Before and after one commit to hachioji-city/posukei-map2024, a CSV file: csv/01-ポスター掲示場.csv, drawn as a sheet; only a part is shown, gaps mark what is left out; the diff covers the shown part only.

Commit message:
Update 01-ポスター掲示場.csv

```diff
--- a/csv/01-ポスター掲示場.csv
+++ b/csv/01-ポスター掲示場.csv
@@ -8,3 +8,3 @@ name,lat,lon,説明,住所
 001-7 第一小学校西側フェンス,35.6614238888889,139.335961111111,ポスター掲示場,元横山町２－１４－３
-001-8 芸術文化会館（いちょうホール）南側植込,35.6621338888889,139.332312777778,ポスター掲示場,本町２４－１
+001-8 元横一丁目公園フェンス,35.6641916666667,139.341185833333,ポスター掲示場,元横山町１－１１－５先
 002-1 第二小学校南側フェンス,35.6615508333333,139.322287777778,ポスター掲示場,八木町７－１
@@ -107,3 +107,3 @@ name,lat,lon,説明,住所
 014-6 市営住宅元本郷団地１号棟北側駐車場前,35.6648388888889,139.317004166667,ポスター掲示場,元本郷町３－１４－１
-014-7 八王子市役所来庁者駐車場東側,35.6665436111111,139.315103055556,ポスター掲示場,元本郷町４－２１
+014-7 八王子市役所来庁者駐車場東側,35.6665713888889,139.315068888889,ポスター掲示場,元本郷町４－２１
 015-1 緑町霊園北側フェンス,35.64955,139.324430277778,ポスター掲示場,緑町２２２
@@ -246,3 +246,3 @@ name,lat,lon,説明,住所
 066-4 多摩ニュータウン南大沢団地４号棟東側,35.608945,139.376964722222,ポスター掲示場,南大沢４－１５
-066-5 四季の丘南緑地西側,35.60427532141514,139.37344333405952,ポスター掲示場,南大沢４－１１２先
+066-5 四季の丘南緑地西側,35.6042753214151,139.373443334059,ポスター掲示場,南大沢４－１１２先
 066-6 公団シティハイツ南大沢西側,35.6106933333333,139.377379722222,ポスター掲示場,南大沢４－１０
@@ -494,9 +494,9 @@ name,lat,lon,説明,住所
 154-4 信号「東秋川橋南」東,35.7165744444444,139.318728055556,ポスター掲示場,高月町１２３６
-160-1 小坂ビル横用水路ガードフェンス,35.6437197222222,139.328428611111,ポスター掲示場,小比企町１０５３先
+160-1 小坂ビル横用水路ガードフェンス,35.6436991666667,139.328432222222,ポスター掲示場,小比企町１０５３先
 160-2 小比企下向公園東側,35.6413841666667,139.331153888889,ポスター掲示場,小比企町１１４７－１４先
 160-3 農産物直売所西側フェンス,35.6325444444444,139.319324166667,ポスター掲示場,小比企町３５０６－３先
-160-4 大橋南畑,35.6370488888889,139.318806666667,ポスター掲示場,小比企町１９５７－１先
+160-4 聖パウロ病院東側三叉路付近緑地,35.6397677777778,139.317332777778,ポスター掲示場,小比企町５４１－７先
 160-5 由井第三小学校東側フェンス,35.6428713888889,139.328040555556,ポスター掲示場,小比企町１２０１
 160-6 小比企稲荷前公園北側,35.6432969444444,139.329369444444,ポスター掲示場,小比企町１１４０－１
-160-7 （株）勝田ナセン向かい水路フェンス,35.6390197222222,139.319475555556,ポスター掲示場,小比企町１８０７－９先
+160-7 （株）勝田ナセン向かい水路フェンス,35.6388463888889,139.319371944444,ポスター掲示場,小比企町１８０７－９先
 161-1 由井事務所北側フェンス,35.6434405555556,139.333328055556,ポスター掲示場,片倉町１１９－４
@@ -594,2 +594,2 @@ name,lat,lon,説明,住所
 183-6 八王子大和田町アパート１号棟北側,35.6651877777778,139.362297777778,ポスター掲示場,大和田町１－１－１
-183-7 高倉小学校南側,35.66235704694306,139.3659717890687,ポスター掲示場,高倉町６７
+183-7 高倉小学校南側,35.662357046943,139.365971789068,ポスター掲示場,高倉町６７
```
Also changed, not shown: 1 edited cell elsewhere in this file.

-*-

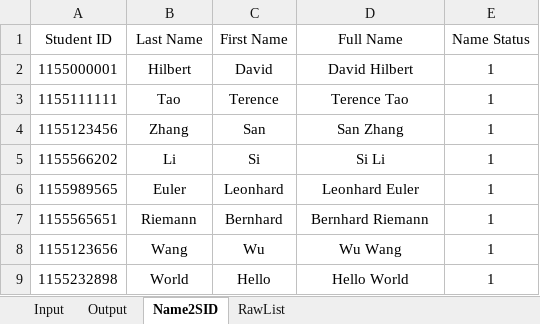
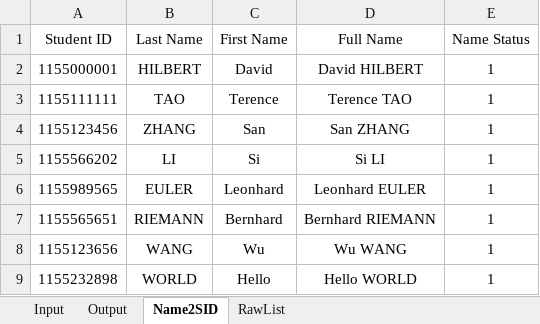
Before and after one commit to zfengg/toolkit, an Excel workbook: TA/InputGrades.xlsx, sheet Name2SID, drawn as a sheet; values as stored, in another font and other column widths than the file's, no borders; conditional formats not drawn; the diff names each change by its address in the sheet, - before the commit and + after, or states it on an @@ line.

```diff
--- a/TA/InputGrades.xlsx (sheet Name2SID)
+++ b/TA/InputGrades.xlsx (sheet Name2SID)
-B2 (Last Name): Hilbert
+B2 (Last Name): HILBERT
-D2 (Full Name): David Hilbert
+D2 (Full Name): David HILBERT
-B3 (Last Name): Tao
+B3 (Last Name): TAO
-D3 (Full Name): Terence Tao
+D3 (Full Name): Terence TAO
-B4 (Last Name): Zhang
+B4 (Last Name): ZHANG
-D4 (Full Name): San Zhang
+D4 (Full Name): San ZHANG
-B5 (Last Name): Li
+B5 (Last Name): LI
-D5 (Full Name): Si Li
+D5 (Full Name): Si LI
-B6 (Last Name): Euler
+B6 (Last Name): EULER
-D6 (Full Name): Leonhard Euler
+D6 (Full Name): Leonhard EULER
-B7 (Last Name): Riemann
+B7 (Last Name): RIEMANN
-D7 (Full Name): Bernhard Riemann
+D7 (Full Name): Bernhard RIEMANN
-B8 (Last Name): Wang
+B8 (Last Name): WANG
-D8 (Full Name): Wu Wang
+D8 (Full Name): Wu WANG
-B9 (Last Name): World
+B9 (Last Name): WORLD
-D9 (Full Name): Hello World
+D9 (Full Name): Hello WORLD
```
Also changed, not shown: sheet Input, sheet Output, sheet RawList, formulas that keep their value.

-*-

GOAL OF THE EXERCISE:
Check the data line by line and report how many lines contain "InputGrades" as a word or string, giving nothing besides the number.

RESPONSE:
3